**Task input:**

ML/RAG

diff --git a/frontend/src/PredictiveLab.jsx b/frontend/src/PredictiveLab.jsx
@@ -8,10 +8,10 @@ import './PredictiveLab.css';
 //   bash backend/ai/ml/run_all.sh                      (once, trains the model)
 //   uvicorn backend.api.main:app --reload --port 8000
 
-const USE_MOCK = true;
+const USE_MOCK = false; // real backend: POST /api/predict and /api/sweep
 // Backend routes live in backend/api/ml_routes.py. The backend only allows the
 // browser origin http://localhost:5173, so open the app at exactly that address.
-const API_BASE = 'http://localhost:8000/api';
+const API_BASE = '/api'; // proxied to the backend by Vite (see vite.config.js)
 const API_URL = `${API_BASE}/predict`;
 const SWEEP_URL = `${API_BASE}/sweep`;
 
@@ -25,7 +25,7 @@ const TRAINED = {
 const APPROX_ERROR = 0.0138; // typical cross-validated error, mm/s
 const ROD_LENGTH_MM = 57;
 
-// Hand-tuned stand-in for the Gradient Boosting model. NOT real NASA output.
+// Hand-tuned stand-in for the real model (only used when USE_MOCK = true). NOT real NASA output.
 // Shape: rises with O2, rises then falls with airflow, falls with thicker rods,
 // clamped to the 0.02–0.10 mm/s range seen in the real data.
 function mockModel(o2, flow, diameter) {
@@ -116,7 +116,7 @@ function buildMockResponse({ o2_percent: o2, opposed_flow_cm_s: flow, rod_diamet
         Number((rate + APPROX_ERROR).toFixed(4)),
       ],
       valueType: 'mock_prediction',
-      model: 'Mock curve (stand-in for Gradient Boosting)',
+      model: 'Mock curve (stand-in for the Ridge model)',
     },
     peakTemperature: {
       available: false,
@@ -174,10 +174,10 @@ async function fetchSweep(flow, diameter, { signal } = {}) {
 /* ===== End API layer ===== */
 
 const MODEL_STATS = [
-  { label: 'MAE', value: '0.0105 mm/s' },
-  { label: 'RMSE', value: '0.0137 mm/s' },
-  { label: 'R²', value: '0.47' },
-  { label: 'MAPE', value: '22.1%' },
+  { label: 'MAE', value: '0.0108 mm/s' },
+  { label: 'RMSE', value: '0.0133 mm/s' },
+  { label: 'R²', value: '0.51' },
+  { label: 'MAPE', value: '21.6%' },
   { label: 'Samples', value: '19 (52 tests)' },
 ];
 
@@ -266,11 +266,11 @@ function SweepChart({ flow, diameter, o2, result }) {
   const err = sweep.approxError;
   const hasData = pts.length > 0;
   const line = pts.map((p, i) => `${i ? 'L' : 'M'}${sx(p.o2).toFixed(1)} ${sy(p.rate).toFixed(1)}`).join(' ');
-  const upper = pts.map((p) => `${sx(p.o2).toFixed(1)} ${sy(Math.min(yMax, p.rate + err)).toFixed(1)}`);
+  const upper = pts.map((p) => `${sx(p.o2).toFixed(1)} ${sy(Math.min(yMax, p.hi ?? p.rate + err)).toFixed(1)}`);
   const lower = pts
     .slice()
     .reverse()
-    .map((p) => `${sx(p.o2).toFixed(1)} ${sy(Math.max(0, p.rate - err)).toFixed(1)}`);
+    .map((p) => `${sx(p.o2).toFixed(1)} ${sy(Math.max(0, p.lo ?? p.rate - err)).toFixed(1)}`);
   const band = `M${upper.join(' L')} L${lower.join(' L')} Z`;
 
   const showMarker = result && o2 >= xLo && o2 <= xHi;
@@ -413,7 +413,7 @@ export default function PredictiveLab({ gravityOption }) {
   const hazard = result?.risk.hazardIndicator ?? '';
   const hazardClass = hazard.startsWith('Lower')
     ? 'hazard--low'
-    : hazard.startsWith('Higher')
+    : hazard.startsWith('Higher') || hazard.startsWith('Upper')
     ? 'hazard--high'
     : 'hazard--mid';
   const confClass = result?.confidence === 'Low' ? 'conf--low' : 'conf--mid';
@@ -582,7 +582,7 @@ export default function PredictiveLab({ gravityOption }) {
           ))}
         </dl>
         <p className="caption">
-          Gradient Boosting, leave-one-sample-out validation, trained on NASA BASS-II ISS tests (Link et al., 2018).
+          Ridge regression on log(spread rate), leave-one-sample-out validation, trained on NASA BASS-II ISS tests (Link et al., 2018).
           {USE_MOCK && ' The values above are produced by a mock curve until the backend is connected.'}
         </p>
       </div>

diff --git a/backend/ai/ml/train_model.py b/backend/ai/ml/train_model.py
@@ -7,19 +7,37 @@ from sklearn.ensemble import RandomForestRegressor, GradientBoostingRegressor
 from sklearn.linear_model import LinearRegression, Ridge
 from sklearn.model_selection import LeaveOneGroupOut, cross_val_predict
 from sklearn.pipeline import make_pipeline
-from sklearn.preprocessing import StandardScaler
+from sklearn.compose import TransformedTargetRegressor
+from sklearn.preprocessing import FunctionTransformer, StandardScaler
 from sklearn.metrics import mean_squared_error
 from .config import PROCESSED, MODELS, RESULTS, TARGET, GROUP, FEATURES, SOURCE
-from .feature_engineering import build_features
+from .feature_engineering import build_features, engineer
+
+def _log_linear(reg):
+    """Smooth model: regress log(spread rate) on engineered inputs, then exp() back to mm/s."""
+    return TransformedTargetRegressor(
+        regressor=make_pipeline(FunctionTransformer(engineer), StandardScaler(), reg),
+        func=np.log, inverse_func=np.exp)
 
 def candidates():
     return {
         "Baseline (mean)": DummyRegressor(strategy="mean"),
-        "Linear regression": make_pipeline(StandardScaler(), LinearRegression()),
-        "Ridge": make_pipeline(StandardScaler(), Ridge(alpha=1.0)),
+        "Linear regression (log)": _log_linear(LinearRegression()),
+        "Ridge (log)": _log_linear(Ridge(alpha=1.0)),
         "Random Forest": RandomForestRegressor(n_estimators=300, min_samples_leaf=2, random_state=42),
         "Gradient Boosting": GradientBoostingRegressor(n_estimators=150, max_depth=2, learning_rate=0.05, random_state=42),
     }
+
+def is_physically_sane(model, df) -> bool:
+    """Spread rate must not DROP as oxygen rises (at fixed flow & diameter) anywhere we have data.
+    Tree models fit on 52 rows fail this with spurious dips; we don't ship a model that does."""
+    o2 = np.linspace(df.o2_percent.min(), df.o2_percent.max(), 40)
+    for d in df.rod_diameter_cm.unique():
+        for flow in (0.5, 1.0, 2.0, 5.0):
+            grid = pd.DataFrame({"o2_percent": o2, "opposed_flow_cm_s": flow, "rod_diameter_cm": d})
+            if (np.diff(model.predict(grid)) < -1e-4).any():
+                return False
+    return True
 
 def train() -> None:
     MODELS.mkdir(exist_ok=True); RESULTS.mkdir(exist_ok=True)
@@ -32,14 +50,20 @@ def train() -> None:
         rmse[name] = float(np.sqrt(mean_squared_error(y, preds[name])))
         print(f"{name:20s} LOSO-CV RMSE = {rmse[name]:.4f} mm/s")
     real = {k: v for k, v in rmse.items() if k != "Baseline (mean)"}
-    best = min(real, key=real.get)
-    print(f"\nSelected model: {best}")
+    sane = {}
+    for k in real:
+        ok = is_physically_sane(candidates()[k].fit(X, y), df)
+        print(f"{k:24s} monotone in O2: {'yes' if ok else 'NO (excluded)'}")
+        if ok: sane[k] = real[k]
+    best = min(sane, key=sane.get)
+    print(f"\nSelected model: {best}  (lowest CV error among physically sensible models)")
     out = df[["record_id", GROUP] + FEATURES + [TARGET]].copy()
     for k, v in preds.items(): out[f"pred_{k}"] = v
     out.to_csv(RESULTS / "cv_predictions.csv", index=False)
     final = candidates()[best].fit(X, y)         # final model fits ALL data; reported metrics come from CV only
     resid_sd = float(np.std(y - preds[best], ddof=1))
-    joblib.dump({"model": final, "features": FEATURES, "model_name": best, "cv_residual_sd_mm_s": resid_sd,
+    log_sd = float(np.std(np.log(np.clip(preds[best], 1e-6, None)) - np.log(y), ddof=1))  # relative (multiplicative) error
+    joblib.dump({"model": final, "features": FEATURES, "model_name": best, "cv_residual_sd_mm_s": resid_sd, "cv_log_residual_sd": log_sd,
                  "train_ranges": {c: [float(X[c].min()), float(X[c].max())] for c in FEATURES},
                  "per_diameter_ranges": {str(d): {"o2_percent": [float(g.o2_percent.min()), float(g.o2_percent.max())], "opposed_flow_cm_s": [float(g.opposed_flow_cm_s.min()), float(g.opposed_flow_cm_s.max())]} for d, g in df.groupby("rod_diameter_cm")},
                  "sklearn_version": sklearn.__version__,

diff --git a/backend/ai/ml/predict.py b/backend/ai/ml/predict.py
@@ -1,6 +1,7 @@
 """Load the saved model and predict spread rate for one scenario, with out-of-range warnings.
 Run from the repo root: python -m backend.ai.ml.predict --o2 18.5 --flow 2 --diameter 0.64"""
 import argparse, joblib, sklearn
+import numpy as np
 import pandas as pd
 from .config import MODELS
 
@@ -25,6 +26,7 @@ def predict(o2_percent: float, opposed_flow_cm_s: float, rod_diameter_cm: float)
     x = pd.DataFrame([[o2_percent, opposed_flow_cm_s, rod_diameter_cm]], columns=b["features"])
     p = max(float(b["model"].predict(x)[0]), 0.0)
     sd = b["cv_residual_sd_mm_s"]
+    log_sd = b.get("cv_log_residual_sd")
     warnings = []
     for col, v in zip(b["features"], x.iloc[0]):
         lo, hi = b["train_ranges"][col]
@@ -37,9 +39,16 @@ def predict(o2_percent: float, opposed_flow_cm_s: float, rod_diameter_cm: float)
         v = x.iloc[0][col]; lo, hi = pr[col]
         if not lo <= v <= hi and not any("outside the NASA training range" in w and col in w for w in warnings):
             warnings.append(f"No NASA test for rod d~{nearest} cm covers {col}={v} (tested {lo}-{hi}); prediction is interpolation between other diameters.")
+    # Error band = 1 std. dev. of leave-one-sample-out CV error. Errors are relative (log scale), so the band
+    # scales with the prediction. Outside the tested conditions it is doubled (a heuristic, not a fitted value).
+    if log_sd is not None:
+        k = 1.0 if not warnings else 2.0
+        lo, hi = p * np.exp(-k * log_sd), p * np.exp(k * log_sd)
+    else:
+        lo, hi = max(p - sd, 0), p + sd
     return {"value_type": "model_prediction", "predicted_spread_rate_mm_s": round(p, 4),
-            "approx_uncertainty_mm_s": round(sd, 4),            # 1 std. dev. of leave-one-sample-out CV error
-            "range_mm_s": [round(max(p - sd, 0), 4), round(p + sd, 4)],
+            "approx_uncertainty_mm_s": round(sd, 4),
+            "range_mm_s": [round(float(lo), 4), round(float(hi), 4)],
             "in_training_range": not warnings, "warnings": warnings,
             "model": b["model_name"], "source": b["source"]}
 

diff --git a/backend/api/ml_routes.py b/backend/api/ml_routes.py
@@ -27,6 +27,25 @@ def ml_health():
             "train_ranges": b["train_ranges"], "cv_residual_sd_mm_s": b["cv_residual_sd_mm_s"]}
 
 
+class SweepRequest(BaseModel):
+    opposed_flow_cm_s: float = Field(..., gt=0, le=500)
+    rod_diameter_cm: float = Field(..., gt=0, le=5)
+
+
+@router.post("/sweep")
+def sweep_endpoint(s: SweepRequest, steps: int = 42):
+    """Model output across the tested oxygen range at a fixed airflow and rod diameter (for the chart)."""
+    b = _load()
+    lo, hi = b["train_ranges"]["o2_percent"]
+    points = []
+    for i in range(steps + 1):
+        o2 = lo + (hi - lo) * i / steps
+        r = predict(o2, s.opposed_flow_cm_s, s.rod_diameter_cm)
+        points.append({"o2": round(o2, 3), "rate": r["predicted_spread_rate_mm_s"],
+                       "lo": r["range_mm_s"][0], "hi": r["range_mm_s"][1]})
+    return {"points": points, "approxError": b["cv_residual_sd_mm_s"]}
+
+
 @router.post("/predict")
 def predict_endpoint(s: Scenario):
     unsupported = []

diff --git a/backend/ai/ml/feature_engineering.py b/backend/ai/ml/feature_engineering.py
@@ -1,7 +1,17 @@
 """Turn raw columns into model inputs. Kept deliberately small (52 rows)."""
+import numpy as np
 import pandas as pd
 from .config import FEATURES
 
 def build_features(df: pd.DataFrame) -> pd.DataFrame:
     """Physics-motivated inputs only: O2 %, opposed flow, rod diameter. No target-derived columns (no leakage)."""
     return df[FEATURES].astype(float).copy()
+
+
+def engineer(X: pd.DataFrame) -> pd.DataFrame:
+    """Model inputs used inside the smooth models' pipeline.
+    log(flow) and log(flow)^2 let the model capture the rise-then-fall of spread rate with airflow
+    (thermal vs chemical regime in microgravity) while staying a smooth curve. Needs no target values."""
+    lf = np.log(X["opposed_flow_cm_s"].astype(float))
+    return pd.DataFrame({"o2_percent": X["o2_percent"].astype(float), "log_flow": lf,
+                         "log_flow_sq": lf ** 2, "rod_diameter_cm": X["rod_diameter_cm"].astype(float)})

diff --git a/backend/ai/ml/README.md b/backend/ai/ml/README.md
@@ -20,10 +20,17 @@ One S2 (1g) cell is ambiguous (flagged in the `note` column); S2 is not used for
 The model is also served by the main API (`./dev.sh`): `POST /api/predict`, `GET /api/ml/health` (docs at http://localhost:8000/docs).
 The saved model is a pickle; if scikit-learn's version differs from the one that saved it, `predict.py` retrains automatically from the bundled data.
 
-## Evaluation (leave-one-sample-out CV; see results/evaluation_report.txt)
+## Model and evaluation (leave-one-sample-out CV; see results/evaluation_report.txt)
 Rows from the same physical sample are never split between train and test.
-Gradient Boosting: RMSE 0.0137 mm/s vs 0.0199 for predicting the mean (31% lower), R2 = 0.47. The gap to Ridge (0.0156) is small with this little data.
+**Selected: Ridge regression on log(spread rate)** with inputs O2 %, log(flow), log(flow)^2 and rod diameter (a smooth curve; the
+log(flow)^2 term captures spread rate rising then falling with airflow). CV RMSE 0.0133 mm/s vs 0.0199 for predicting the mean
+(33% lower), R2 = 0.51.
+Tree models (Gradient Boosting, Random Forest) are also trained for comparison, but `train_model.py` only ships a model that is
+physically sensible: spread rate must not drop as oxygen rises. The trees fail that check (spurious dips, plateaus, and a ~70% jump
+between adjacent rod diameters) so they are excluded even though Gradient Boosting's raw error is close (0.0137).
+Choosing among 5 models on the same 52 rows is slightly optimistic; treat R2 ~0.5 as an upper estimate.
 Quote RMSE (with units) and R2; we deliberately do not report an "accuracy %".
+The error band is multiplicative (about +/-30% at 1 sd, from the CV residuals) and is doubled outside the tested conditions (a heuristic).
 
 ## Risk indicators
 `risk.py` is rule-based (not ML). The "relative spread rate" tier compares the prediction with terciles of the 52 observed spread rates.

**What the exercise asks:** Copy out, exactly and alone, the lines of the entries above between the ones holding "inputs only: O2" and "Model and evaluation", inclusive.

**Reply to the task:**
     """Physics-motivated inputs only: O2 %, opposed flow, rod diameter. No target-derived columns (no leakage)."""
     return df[FEATURES].astype(float).copy()
+
+
+def engineer(X: pd.DataFrame) -> pd.DataFrame:
+    """Model inputs used inside the smooth models' pipeline.
+    log(flow) and log(flow)^2 let the model capture the rise-then-fall of spread rate with airflow
+    (thermal vs chemical regime in microgravity) while staying a smooth curve. Needs no target values."""
+    lf = np.log(X["opposed_flow_cm_s"].astype(float))
+    return pd.DataFrame({"o2_percent": X["o2_percent"].astype(float), "log_flow": lf,
+                         "log_flow_sq": lf ** 2, "rod_diameter_cm": X["rod_diameter_cm"].astype(float)})

diff --git a/backend/ai/ml/README.md b/backend/ai/ml/README.md
@@ -20,10 +20,17 @@ One S2 (1g) cell is ambiguous (flagged in the `note` column); S2 is not used for
 The model is also served by the main API (`./dev.sh`): `POST /api/predict`, `GET /api/ml/health` (docs at http://localhost:8000/docs).
 The saved model is a pickle; if scikit-learn's version differs from the one that saved it, `predict.py` retrains automatically from the bundled data.
 
-## Evaluation (leave-one-sample-out CV; see results/evaluation_report.txt)
+## Model and evaluation (leave-one-sample-out CV; see results/evaluation_report.txt)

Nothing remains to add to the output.